Paul Stanko's answer I already answered you question in a different form: "A: Everything depends on your employment contract. If the amount is relatively small, file a small claims action and let a judge decide whether and how much you are owed."
Paul Stanko's answer Indiana is an employment at will state. Unless your employer discriminates against you on the basis of some suspect classification, or you are protected by an employment contract, you are probably out of luck.
Justia Ask a Lawyer is a forum for consumers to get answers to basic legal questions. Any information sent through Justia Ask a Lawyer is not secure and is done so on a non-confidential basis only.
The use of this website to ask questions or receive answers does not create an attorney–client relationship between you and Justia, or between you and any attorney who receives your information or responds to your questions, nor is it intended to create such a relationship. Additionally, no responses on this forum constitute legal advice, which must be tailored to the specific circumstances of each case. You should not act upon information provided in Justia Ask a Lawyer without seeking professional counsel from an attorney admitted or authorized to practice in your jurisdiction. Justia assumes no responsibility to any person who relies on information contained on or received through this site and disclaims all liability in respect to such information.
Justia cannot guarantee that the information on this website (including any legal information provided by an attorney through this service) is accurate, complete, or up-to-date.

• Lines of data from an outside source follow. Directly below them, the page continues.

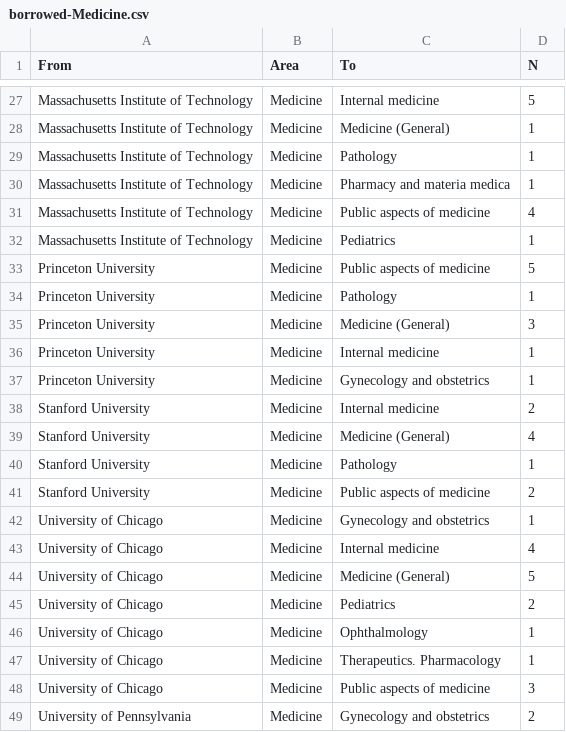
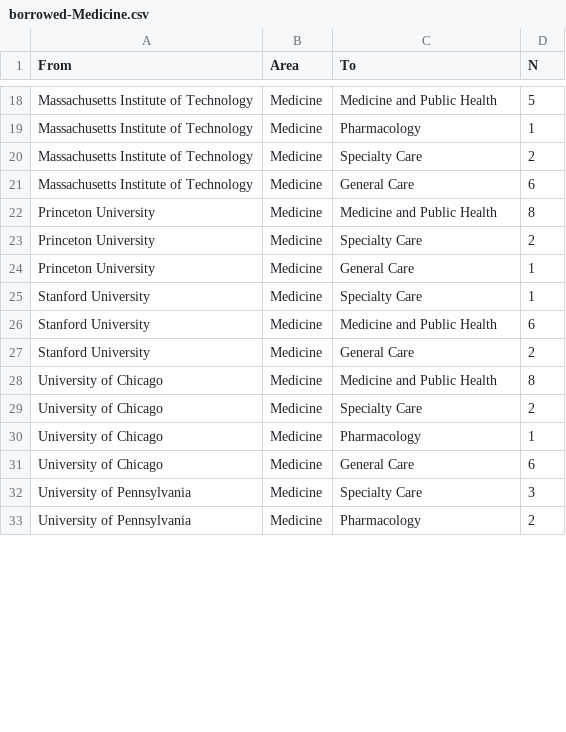
Before and after one commit to Dartmouth-Libraries/the-fibery-library, a CSV file: ill-flow/notebooks/out/borrowed-Medicine.csv, drawn as a sheet; only a part is shown, gaps mark what is left out; removed rows and columns are numbered as before the commit, all else as after; the diff covers the shown part only; the diff names each change by its address in the sheet, - before the commit and + after, or states it on an @@ line.

```diff
--- a/ill-flow/notebooks/out/borrowed-Medicine.csv
+++ b/ill-flow/notebooks/out/borrowed-Medicine.csv
-C18 (To): Internal medicine
+C18 (To): Medicine and Public Health
-row 28: Massachusetts Institute of Technology | Medicine | Medicine (General) | 1
-C19 (To): Pathology
+C19 (To): Pharmacology
-C20 (To): Pharmacy and materia medica
+C20 (To): Specialty Care
-D20 (N): 1
+D20 (N): 2
-C21 (To): Public aspects of medicine
+C21 (To): General Care
-D21 (N): 4
+D21 (N): 6
-row 32: Massachusetts Institute of Technology | Medicine | Pediatrics | 1
-C22 (To): Public aspects of medicine
+C22 (To): Medicine and Public Health
-D22 (N): 5
+D22 (N): 8
-row 34: Princeton University | Medicine | Pathology | 1
-C23 (To): Medicine (General)
+C23 (To): Specialty Care
-D23 (N): 3
+D23 (N): 2
-C24 (To): Internal medicine
+C24 (To): General Care
-row 37: Princeton University | Medicine | Gynecology and obstetrics | 1
-C25 (To): Internal medicine
+C25 (To): Specialty Care
-D25 (N): 2
+D25 (N): 1
-C26 (To): Medicine (General)
+C26 (To): Medicine and Public Health
-D26 (N): 4
+D26 (N): 6
-row 40: Stanford University | Medicine | Pathology | 1
-C27 (To): Public aspects of medicine
+C27 (To): General Care
-row 42: University of Chicago | Medicine | Gynecology and obstetrics | 1
-C28 (To): Internal medicine
+C28 (To): Medicine and Public Health
-D28 (N): 4
+D28 (N): 8
-row 44: University of Chicago | Medicine | Medicine (General) | 5
-C29 (To): Pediatrics
+C29 (To): Specialty Care
-C30 (To): Ophthalmology
+C30 (To): Pharmacology
-C31 (To): Therapeutics. Pharmacology
+C31 (To): General Care
-D31 (N): 1
+D31 (N): 6
-A32 (From): University of Chicago
+A32 (From): University of Pennsylvania
-C32 (To): Public aspects of medicine
+C32 (To): Specialty Care
-C33 (To): Gynecology and obstetrics
+C33 (To): Pharmacology
```
Also changed, not shown: 1 added row, 18 removed rows and 32 edited cells elsewhere in this file, ill-flow/notebooks/out/borrowed-Music and Arts.csv, ill-flow/notebooks/out/borrowed-STEM.csv, 12 other files.
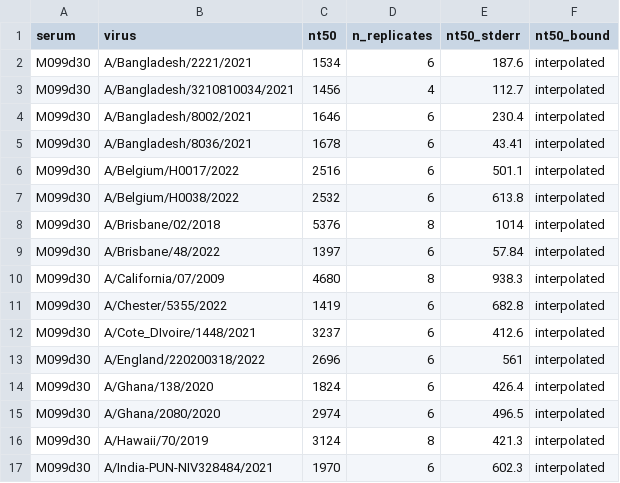
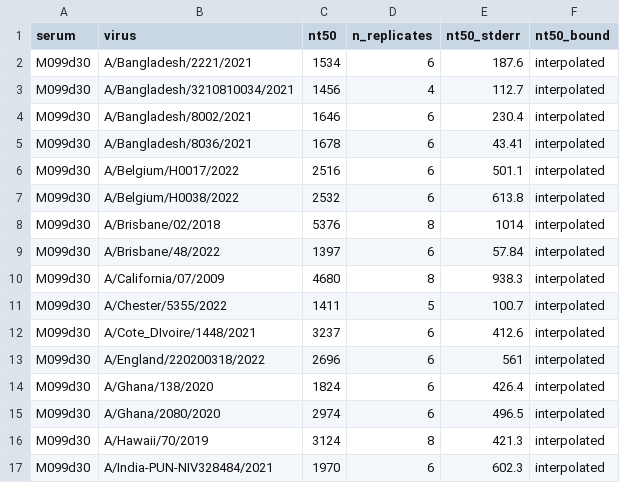
Before and after one commit to jbloomlab/seqneut-pipeline, a CSV file: test_example/results/sera/M099d30/titers_median.csv, drawn as a sheet; only a part is shown.

```diff
--- a/test_example/results/sera/M099d30/titers_median.csv
+++ b/test_example/results/sera/M099d30/titers_median.csv
@@ -10,3 +10,3 @@ M099d30,A/Brisbane/48/2022,1397,6,57.84,interpolated
 M099d30,A/California/07/2009,4680,8,938.3,interpolated
-M099d30,A/Chester/5355/2022,1419,6,682.8,interpolated
+M099d30,A/Chester/5355/2022,1411,5,100.7,interpolated
 M099d30,A/Cote_DIvoire/1448/2021,3237,6,412.6,interpolated
```
Also changed, not shown: test_example/results/sera/M099d30/titers_per_replicate.csv, 10 other files.
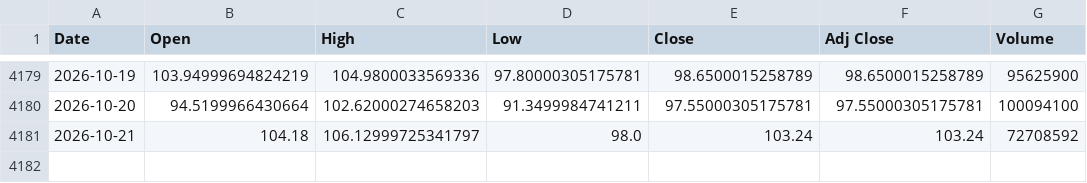
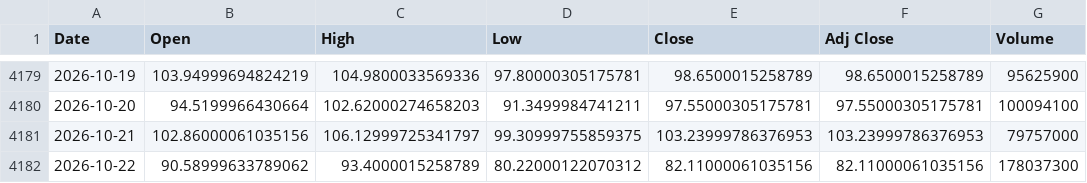
Before and after one commit to olion500/backtest-dss, a CSV file: data/SOXL.csv, drawn as a sheet; only a part is shown, gaps mark what is left out.

Commit message:
chore: market data through 2026-10-22 (closes: meritz SOXL, QQQ, SOXX)

```diff
--- a/data/SOXL.csv
+++ b/data/SOXL.csv
@@ -4180,2 +4180,3 @@ Date,Open,High,Low,Close,Adj Close,Volume
 2026-10-20,94.5199966430664,102.62000274658203,91.3499984741211,97.55000305175781,97.55000305175781,100094100
-2026-10-21,104.18,106.12999725341797,98.0,103.24,103.24,72708592
+2026-10-21,102.86000061035156,106.12999725341797,99.30999755859375,103.23999786376953,103.23999786376953,79757000
+2026-10-22,90.58999633789062,93.4000015258789,80.22000122070312,82.11000061035156,82.11000061035156,178037300
```
Also changed, not shown: data/BTC-USD.csv, data/QQQ.csv, 3 other files.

While we intend to make every attempt to keep the information on this site current, the owners of and contributors to this site make no claims, promises or guarantees about the accuracy, completeness or adequacy of the information contained in or linked to from this site.